Problem statement> All lines with the word "errorbar" must be pulled from the entries below.

********************

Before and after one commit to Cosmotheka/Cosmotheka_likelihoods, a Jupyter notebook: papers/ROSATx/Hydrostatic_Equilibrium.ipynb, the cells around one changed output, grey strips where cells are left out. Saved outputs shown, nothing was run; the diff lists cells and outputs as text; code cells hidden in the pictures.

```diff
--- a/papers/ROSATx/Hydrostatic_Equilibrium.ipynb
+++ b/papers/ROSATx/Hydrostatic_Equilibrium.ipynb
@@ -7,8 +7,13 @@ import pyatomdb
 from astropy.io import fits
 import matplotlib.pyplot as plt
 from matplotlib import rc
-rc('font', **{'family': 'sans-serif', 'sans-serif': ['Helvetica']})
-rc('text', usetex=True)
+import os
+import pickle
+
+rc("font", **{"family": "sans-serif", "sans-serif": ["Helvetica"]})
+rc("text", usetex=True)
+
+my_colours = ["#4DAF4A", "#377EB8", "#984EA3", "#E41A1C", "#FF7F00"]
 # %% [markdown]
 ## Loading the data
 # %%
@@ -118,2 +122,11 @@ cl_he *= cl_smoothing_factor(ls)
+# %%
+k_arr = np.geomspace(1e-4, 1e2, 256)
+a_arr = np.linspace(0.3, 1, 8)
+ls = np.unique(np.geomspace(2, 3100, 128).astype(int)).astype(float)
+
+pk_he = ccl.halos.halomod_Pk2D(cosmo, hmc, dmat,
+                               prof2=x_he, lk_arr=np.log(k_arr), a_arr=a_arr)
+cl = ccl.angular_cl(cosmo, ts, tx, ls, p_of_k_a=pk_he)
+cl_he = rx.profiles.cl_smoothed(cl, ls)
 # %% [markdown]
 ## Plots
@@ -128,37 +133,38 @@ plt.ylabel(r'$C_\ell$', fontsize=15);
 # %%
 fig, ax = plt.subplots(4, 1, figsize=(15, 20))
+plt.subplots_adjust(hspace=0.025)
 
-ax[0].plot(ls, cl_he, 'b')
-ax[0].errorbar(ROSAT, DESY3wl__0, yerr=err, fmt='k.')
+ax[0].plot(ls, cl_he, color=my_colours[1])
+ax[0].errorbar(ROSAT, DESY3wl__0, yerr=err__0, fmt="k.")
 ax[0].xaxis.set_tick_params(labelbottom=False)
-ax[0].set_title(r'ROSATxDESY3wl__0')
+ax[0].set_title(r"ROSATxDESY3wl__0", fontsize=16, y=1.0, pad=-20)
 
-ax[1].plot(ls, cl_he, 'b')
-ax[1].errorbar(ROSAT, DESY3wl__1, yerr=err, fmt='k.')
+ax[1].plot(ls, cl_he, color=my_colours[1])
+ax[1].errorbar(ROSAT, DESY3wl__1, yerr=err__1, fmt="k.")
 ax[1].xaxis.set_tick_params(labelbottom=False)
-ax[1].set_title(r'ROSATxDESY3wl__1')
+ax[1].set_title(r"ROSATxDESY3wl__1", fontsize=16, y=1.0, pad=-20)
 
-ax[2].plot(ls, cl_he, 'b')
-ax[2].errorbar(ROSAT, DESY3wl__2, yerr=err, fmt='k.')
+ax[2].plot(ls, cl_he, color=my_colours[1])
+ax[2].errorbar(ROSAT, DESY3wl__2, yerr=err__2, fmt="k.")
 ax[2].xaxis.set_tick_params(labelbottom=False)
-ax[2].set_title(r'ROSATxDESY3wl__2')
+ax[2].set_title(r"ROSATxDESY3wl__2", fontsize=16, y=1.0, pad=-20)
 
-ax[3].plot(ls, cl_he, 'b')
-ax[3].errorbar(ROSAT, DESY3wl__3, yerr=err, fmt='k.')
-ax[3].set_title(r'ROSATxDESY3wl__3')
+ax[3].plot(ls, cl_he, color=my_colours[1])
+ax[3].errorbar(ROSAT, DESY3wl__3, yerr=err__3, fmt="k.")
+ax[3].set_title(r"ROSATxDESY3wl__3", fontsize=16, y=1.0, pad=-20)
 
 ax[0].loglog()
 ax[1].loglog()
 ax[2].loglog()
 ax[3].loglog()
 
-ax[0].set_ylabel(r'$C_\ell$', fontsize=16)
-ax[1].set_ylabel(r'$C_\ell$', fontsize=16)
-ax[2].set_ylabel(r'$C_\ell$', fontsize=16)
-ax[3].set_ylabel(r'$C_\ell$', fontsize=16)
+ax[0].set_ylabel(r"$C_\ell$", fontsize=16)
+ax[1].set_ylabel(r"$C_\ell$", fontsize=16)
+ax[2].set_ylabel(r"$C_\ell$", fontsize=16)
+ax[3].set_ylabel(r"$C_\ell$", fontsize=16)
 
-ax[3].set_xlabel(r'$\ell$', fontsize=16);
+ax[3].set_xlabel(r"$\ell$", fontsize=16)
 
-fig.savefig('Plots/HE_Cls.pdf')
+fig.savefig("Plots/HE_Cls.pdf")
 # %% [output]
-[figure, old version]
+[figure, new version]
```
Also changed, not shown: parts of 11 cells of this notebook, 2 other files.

********************

Output of the task>
-ax[0].errorbar(ROSAT, DESY3wl__0, yerr=err, fmt='k.')
+ax[0].errorbar(ROSAT, DESY3wl__0, yerr=err__0, fmt="k.")
-ax[1].errorbar(ROSAT, DESY3wl__1, yerr=err, fmt='k.')
+ax[1].errorbar(ROSAT, DESY3wl__1, yerr=err__1, fmt="k.")
-ax[2].errorbar(ROSAT, DESY3wl__2, yerr=err, fmt='k.')
+ax[2].errorbar(ROSAT, DESY3wl__2, yerr=err__2, fmt="k.")
-ax[3].errorbar(ROSAT, DESY3wl__3, yerr=err, fmt='k.')
+ax[3].errorbar(ROSAT, DESY3wl__3, yerr=err__3, fmt="k.")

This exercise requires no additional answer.